## Task:
Nothing belongs in the answer except the lines of the material that include "scripts".

## Records:
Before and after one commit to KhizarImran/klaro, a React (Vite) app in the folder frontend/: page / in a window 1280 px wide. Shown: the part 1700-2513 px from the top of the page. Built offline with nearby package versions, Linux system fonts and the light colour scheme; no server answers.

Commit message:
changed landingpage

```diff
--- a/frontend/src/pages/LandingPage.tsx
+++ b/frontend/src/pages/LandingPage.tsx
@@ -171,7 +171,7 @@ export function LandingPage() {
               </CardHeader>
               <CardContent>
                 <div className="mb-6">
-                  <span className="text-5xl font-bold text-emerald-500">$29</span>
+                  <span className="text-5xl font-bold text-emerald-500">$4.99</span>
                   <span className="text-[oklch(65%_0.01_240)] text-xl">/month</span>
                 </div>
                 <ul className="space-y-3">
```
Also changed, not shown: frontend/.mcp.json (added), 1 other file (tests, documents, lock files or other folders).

--

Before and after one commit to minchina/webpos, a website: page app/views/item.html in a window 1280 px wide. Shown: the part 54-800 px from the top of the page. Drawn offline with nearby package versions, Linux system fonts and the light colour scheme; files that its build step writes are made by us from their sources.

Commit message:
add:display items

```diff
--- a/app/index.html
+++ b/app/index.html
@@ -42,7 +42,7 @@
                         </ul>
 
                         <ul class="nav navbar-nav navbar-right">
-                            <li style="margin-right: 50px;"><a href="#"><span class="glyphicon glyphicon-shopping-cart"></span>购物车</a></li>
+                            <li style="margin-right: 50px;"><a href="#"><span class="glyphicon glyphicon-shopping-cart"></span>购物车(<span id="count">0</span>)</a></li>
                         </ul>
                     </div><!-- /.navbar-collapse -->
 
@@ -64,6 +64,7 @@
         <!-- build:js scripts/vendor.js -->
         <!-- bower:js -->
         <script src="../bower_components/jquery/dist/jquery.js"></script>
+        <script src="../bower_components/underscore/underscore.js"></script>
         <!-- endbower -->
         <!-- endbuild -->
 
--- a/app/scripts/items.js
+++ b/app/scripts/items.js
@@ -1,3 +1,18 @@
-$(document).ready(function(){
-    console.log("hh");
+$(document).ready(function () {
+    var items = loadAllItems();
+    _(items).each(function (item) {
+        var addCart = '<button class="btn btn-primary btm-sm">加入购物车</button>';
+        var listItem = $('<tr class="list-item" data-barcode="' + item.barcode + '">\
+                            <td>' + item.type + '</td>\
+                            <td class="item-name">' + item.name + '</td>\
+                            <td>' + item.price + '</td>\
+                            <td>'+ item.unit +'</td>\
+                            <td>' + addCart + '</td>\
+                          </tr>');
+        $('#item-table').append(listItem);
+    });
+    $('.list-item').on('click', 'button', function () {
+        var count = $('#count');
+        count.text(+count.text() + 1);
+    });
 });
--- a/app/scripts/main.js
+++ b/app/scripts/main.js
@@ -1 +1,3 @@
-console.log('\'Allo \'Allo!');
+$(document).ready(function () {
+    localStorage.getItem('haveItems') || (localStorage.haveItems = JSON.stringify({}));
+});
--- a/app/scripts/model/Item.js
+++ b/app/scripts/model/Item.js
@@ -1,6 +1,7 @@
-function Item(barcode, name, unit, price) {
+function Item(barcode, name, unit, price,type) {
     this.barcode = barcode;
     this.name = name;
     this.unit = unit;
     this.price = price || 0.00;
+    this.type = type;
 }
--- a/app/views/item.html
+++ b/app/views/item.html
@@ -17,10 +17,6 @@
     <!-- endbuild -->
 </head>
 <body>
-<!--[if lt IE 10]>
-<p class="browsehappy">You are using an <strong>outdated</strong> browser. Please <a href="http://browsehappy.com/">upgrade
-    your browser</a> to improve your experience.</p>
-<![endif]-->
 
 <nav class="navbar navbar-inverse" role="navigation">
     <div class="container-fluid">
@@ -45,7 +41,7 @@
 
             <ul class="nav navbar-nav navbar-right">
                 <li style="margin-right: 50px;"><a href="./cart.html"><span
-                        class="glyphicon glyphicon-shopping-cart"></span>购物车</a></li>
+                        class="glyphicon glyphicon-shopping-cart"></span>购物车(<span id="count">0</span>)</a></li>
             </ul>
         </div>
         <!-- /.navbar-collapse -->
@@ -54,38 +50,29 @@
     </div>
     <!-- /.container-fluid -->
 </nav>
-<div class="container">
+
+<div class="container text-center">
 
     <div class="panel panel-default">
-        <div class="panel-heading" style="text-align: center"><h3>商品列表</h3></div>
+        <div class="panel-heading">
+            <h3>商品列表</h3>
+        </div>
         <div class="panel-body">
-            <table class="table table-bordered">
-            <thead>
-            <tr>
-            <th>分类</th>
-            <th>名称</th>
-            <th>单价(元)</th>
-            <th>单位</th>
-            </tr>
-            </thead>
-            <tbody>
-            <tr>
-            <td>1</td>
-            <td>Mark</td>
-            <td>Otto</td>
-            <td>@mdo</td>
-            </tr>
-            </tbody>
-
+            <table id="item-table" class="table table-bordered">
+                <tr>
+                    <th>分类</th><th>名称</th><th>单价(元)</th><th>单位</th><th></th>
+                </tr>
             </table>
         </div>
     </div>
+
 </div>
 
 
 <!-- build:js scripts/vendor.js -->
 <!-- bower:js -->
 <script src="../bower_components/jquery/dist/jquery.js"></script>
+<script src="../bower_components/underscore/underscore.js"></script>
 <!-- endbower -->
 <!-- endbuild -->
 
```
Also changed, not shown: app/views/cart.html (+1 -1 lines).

## Output of the exercise:
         <!-- build:js scripts/vendor.js -->
--- a/app/scripts/items.js
+++ b/app/scripts/items.js
--- a/app/scripts/main.js
+++ b/app/scripts/main.js
--- a/app/scripts/model/Item.js
+++ b/app/scripts/model/Item.js
 <!-- build:js scripts/vendor.js -->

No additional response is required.